I left work today in tears.  I refuse to let them fall because I kind of feel silly about crying over work.  But here’s the thing…I bet I’m not the only one who feels like crying.  Once again, we were reminded that we’re not doing good enough.  It’s a gray cloud that hangs over our heads or sometimes drifts away on a child’s laughter only to be brought back again by a bureaucrat that reminds us that we’re not worth a raise, or praise, or any kind of positive attention.

There’s this part of me that wants to say kiss my grits just like Flo did when I was a child watching Alice.  I want to smack my gum and scream to the universe that I am worth praise now and then, and I am worth a raise no matter what some ridiculous growth measure says about my school.  To the people out there sucking the joy out of education – kiss my grits!

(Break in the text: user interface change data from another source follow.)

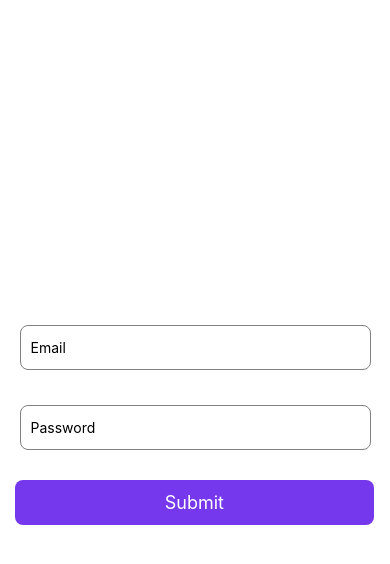
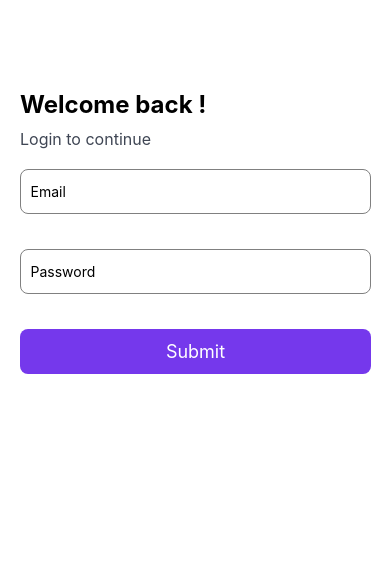
Before and after one commit to Gbadebanjo/FinCap, a React Native app: screen / in a window 390 px wide. Shown: the top 564 px of the page. Built offline with nearby package versions, Linux system fonts and the light colour scheme.

Commit message:
Login screen

```diff
--- a/App.js
+++ b/App.js
@@ -14,6 +14,7 @@ export default function App() {
       {/* <InputField /> */}
       {/* <Landingscreen /> */}
       <Loginscreen/>
+
       </View>
   );
 }
--- a/app/components/StyledButton.js
+++ b/app/components/StyledButton.js
@@ -15,9 +15,9 @@ const styles = StyleSheet.create({
     borderRadius: 8,
     padding: 12,
     justifyContent: 'center',
-    width: '92%',
+    width: '90%',
     alignItems: 'center',
-    margin: 15,
+    margin: 20,
     textAlign: 'center',
   },
   text: {
--- a/app/screens/Loginscreen.js
+++ b/app/screens/Loginscreen.js
@@ -1,5 +1,5 @@
 import React, { useState } from 'react';
-import { View, StyleSheet } from 'react-native';
+import { View, Text, StyleSheet, SafeAreaView } from 'react-native';
 
 import InputField from '../components/InputField';
 import StyledButton from '../components/StyledButton';
@@ -9,9 +9,10 @@ function Loginscreen(props) {
     const [password, setPassword] = useState('');
 
     return (
-        <View style={styles.container}>
-
-            <InputField
+        <SafeAreaView style={styles.container}>
+        <Text style={styles.welcometext}>Welcome back !</Text>
+        <Text style={styles.subtext}>Login to continue</Text>
+        <InputField
             placeholder="Email "
             onChangeText={(text) => setUsername(text)}
             value={username}
@@ -24,14 +25,28 @@ function Loginscreen(props) {
           />
           <StyledButton title="Submit" />
 
-        </View>
+        </SafeAreaView>
     );
 }
 
 const styles = StyleSheet.create({
     container : {
         width: "100%",
-    }
+        height: "100%",
+        paddingTop: 90,
+    },
+    subtext: {
+        fontSize: 16,
+        color: '#3F4654',
+        paddingLeft: 20,
+        paddingTop: 10,
+
+    },
+    welcometext: {
+        fontSize: 24,
+        fontWeight: 'bold',
+        paddingLeft: 20,
+    },
 })
 
 export default Loginscreen;
```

I work with incredible people.  Teachers who take tiny kindergarteners and somehow, someway change them from babies to students.  When they scream for their mothers or refuse to walk in the hall, they endure and they teach.  I work with second grade teachers who stop their instruction to console a weeping child who saw a homeless woman passed out by a creek and wrongfully believed it was his mother.  This teacher held him while he cried and stayed with him until the police discovered and reassured him that it wasn’t his mother after all.

I work with people who spend their own money buying supplies for children, who feed hungry babies each day out of their own pockets.  I work with people who defend bullied children, who clean up after them when they are sick, who give every ounce of themselves until when they go home at night, there’s nothing left in them to give their families.

These people are teachers (and assistants, custodians, secretaries, principals, and nurses), and we work hard and we care.  But our number isn’t big enough.  We’re not worthy enough.

So they say.  But that’s not what I say, and it’s not what I see every single day.

When I want to cry…like I still want to right now…I try to think about my students.  They are the only things that keep me going day in and day out.  I think about the little girl in my room who is way too smart for her own good.  I promise, she could run my room with her eyes shut.  She has memorized my routines, my gestures…everything.  It’s kind of spooky in a cute, invasion of the body snatchers way.

I think about the little fellow who hugged me goodbye the other day.  He said, “Goodbye, Mrs. Wack-a-wee.  I hope you look pretty tomorrow.  Really pretty.”  I glanced down to my shirt and wondered if I looked especially bad right then!

I think about a shy little girl who ran up to me on the playground and said, “Mrs. Rackley, Mrs. Rackley…this boy just said the “C” word.”  I broke out into an all body sweat , and then I had her whisper into my ear what she’d heard.  Thankfully, it was only kill.  I know, I know…it’s not a nice word, and yes, she used her phonetic skills to tell me the beginning sound, but…whew…it was a relief, I promise you.

I think about the shy boy with impeccable manners who came up to my desk and said, “I didn’t know cousins could be different colors.”  I told him they could, that I had cousins a different color, too, and then I told him that God made everybody (and I said God at school…I know that’s bad, too…but it was the moment and I don’t care).  His smile was so innocent, so sweet.  I think he realized in that moment that people can be and are very different.

Every teacher has a million stories like these.  We deal with living, breathing people every day.  It’s what we do whether someone says we’re a zero or a ten, a one or a five.  I finally don’t feel like crying anymore…that’s what thinking of my students does to me…but I still want to scream to the world in my loudest, best southern drawl, “Mel, kiss my grits!”